Goal of the exercise | Which lines in the entries below contain the string "JSON"? Show each of them in full.
··· Records for the exercise
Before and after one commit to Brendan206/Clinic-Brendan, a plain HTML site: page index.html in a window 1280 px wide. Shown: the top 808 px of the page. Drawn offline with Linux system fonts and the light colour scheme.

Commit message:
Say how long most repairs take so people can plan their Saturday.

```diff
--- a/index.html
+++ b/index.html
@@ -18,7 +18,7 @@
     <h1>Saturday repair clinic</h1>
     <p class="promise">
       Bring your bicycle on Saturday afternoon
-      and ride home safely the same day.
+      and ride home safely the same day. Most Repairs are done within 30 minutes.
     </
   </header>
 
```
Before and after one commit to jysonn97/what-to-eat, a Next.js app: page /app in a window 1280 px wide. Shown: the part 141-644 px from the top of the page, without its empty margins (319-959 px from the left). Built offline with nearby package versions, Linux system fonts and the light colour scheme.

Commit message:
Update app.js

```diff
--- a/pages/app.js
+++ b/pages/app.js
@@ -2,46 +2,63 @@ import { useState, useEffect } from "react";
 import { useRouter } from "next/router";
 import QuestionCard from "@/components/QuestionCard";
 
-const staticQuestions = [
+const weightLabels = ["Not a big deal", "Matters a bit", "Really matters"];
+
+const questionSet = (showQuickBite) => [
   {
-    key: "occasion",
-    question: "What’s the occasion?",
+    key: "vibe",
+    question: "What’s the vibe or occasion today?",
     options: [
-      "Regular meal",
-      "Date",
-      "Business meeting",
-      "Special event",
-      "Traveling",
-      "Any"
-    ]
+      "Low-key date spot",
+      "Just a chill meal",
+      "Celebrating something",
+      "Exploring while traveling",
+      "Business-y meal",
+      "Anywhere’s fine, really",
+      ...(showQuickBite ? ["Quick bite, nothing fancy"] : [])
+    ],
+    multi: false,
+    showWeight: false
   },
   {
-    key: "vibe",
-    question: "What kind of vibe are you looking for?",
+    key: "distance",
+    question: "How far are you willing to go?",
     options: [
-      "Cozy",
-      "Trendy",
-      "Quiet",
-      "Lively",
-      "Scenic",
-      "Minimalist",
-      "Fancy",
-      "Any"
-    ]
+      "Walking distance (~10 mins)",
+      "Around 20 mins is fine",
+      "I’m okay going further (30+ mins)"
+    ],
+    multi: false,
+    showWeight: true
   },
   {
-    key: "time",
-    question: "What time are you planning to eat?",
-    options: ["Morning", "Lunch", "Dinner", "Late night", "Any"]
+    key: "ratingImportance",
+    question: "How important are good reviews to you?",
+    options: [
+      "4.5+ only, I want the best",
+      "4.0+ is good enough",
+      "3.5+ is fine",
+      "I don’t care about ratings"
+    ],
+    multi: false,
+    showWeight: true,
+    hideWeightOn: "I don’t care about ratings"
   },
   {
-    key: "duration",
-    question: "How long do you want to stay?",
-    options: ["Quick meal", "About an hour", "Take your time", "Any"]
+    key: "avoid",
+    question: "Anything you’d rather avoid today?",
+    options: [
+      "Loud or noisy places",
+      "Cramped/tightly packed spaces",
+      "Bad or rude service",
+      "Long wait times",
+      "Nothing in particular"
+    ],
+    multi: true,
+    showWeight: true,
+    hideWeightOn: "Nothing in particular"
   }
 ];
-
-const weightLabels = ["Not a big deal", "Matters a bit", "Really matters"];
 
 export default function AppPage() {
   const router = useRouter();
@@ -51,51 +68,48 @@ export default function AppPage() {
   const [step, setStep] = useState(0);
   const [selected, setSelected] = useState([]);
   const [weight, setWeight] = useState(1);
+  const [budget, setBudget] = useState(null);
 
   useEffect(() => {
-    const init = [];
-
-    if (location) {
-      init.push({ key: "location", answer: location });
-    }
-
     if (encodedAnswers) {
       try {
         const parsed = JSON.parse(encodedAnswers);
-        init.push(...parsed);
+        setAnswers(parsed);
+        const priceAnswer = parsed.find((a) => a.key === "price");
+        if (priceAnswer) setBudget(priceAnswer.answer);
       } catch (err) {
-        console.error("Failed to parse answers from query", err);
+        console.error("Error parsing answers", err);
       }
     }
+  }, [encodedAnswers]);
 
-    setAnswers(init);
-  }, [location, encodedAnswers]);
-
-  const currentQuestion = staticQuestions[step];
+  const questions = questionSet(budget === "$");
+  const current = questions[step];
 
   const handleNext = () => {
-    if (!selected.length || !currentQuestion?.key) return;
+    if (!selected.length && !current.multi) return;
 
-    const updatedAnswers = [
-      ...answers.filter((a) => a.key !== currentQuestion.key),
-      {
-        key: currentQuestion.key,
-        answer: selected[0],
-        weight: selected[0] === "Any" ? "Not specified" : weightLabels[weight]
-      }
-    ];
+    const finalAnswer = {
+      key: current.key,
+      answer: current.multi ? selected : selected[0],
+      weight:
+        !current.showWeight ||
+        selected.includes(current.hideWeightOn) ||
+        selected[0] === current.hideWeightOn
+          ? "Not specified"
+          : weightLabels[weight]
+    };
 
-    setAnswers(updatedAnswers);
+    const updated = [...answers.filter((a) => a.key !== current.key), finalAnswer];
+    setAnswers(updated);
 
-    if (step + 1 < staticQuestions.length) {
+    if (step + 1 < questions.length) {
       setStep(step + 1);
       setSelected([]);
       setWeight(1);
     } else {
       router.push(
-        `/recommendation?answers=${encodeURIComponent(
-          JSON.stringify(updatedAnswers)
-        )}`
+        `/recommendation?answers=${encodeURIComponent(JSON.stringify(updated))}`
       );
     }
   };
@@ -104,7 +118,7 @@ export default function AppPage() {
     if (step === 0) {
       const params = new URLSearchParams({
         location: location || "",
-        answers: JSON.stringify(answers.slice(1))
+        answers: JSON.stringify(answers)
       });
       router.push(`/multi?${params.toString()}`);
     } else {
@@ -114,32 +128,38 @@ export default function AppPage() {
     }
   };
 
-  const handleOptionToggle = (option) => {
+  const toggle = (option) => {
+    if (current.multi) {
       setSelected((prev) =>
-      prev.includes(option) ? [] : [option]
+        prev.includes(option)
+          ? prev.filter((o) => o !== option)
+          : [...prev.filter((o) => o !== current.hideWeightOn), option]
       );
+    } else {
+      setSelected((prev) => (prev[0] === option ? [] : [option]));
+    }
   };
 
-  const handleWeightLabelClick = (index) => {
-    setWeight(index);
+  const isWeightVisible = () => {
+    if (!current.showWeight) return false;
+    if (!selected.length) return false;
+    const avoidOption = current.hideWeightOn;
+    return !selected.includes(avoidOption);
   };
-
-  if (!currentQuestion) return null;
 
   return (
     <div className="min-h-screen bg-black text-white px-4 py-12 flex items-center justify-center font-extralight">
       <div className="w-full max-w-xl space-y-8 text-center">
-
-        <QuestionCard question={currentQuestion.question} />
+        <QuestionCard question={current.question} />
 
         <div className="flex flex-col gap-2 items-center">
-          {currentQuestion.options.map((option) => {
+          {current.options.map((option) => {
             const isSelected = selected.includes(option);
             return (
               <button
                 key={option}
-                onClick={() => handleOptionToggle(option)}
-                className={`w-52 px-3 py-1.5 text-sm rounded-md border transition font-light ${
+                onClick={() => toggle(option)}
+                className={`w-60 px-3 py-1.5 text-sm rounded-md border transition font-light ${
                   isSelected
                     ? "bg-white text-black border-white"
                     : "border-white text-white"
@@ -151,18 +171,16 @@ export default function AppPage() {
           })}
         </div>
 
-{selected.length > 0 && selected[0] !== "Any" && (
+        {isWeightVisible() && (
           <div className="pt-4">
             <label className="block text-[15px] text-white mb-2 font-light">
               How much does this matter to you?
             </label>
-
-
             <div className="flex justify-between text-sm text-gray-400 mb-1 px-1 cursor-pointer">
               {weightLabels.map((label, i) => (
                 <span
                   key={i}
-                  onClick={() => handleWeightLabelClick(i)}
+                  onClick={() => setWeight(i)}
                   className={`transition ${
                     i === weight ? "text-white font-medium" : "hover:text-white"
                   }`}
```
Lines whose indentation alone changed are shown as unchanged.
······
Output of the exercise |
         const parsed = JSON.parse(encodedAnswers);
-          JSON.stringify(updatedAnswers)
+        `/recommendation?answers=${encodeURIComponent(JSON.stringify(updated))}`
-        answers: JSON.stringify(answers.slice(1))
+        answers: JSON.stringify(answers)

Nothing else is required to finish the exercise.